Are you currently taking thyroid medication and still feel unwell? Often times my patients describe suffering from thyroid symptoms despite their doctors telling them their lab work is totally normal. Why is this?
The first challenge lies in how your doctor is assessing your thyroid function. Complete thyroid hormone profiling is essential in order to measure your thyroid function while taking medication. This, in combination with monitoring symptoms of hypothyroidism, allows our naturopathic doctors to accurately determine your thyroid function in order to support your overall health. I’ve written prior blogs about how you should not rely upon testing TSH alone; you can check them out here.
The second issue with your current thyroid care stems from the fact that the conventional treatment for hypothyroidism is Synthroid or Levothyroxine. These are drugs that are made from synthetic thyroxin (T4) replacements. A healthy thyroid produces T4 and T3. Both hormones are considered ‘active’ but T3 has a much higher ability to activate your metabolism. The T4 that is produced by the thyroid needs to be converted to T3 in the liver and peripheral tissue in order to stimulate metabolic function. In prescribing T4 alone your doctor assumes that your body is able to convert you precursor thyroid hormone T4 to the more metabolically active form; T3, but often this conversion does not occur as efficiently as we’d like.
What if you are not converting T4 to T3?
Poor conversion of T4 to metabolically active T3 is often not considered in a typical hypothyroidism assessment as doctors often rely on TSH alone. This is problematic since TSH levels can remain normal despite low T3 levels, leading to persisting fatigue, hair loss, dry skin, constipation, weight gain and other symptoms associated with hypothyroidism.
What can Decrease T4 to T3 conversion?
- Nutritional Deficiencies: Vitamins and mineral deficiencies can results in insufficient conversion of T4 to T3. Deficiencies in chromium, copper, iodine, iron, selenium, zinc, vitamin A, vitamin B2, vitamin B6 and vitamin B12 can all lead to less T3 production.
- Medications: Prescription medications can interfere by blocking the enzymes that convert T4 to T3, decreasing production of thyroid hormones, blocking thyroid hormone at its receptor or cause causing thyroid hormones to remain bound in the blood. Birth control pills, beta-blockers, estrogen, lithium, phenytoin and steroids can all affect T3 levels.

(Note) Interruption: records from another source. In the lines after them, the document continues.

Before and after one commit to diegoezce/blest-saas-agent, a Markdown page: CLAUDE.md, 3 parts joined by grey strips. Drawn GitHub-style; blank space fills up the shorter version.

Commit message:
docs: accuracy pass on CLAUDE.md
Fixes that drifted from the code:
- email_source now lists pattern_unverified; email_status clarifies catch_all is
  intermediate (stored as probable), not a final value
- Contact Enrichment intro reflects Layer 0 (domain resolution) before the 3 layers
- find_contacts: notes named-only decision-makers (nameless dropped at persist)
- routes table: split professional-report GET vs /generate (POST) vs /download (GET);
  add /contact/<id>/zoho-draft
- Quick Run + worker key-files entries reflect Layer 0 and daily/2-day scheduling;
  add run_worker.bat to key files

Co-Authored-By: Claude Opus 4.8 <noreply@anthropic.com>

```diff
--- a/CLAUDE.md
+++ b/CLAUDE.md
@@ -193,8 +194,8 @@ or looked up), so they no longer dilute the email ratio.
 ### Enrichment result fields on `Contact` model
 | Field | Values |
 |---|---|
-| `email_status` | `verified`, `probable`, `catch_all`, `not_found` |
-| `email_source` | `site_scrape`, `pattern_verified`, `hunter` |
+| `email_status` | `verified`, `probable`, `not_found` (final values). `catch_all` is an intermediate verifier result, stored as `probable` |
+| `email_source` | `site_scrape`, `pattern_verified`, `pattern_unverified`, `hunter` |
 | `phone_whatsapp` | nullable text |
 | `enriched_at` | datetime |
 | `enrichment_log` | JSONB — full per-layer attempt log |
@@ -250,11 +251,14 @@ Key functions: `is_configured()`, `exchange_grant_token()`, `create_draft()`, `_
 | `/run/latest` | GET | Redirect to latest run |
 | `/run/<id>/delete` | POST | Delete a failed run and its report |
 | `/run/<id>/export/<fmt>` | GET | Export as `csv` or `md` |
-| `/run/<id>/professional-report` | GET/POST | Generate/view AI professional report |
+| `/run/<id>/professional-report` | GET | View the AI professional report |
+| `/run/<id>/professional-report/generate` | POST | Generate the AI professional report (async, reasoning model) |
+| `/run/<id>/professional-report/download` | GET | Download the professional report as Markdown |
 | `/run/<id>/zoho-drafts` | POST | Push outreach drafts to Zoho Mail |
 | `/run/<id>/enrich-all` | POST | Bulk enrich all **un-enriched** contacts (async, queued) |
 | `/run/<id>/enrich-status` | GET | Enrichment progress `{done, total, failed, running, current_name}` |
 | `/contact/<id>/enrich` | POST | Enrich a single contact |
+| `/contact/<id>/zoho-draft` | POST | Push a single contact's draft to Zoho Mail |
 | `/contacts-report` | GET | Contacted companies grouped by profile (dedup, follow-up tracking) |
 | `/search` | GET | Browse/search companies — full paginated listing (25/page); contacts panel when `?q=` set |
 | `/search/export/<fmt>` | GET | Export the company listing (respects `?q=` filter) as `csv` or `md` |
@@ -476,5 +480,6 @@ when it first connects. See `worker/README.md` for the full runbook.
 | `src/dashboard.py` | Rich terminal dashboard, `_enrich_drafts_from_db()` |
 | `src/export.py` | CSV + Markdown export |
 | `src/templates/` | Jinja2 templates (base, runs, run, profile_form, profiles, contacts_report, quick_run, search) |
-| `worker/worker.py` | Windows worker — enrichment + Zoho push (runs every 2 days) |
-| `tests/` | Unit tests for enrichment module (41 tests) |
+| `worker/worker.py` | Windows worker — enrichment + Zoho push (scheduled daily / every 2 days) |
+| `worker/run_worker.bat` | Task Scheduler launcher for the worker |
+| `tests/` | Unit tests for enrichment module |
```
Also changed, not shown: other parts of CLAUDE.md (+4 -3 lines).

- Diet: A diet rich in soy products and raw cruciferous vegetables can reduce T4 to T3 conversion. I recommend that my patients avoid all non-fermented soy and ensure that they are eating predominantly cooked cruciferous vegetables.
- Lifestyle: Alcoholism, chronic stress, obesity and diabetes can all lead to low conversion of T4 to T3.
If you suspect that you have low T3 levels, you may benefit from a complete hormone profile and assessment of basic nutrients. Our experienced Naturopathic Doctors can evaluate your symptoms and diagnostic testing to help you optimize you thyroid hormones. Book an appointment today and get on the path to beating hypothyroidism. Test, don’t guess!